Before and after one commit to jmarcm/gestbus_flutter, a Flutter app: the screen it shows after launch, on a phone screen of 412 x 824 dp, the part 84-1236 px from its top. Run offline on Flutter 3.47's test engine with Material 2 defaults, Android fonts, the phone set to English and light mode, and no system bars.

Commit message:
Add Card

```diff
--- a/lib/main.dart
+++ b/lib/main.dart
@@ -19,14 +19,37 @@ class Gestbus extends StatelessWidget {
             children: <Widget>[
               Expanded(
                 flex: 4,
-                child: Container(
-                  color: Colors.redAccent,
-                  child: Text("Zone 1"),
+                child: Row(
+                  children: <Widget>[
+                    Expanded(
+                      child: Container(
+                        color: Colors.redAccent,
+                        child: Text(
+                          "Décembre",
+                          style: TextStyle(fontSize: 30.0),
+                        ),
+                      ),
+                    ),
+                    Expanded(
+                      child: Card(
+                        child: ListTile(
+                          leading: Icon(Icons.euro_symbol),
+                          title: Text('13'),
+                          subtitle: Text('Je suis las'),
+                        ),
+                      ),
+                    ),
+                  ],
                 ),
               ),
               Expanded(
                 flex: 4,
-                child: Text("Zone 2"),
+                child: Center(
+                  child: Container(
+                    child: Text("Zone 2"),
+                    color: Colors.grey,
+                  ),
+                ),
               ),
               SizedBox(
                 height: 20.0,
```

++++++++++++++++++++

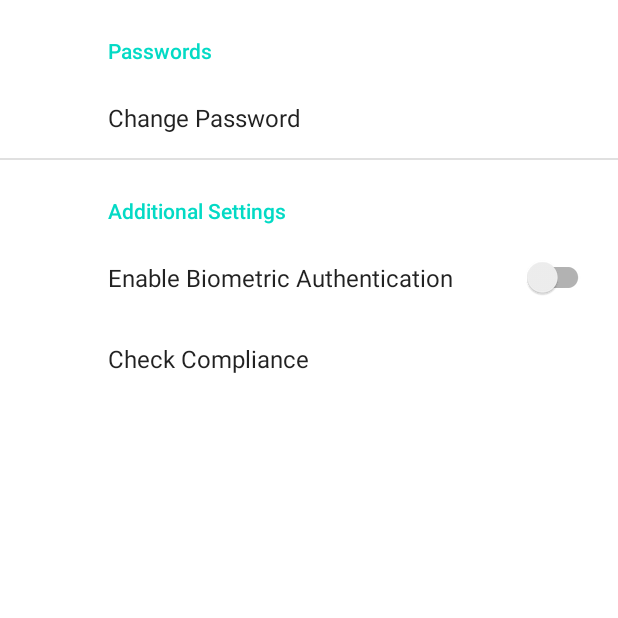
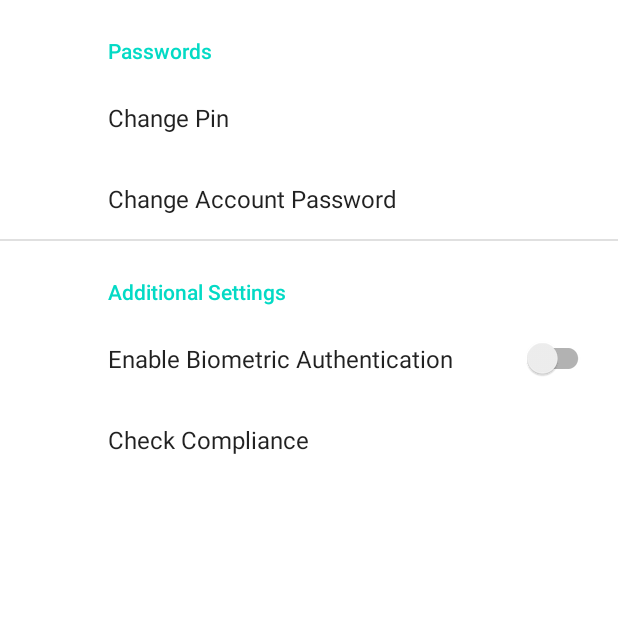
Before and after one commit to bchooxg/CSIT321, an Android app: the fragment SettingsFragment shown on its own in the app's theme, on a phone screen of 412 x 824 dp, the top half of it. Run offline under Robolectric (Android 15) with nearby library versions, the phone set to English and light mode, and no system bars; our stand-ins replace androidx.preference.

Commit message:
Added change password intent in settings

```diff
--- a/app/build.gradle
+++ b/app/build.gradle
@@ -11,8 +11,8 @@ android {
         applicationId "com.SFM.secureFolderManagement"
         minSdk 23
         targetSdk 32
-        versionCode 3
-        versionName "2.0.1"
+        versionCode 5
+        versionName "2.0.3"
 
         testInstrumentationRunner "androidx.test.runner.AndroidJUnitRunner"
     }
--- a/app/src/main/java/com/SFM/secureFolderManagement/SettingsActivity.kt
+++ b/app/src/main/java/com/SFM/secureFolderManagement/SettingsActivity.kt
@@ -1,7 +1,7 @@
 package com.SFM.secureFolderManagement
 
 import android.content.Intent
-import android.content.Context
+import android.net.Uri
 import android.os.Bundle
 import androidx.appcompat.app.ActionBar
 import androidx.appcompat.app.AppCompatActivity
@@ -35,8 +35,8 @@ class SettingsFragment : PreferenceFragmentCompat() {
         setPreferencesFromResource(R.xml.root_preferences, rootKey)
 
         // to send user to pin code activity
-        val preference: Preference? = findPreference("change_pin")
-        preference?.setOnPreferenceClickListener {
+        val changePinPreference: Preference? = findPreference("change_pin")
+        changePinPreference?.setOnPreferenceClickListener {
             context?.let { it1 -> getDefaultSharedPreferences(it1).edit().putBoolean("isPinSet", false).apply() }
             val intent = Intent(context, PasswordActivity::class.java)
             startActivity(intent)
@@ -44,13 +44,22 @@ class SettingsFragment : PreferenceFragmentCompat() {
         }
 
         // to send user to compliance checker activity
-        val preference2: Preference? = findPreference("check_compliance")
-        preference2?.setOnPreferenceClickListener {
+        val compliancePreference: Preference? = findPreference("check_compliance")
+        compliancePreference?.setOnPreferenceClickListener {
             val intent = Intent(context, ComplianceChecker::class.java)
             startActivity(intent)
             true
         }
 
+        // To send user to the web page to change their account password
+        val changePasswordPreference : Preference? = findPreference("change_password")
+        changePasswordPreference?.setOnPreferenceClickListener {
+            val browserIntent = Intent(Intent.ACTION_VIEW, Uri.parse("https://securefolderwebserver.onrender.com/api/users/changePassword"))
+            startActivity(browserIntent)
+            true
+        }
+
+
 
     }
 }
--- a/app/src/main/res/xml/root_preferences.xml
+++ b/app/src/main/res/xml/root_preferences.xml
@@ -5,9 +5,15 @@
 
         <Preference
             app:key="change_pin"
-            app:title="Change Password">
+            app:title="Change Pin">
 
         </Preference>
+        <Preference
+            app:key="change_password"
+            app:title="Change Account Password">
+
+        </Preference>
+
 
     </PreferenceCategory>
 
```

++++++++++++++++++++

Task item
Exactly one number should be given, showing how many lines of the material above contain the string "main".

Solution for this task
6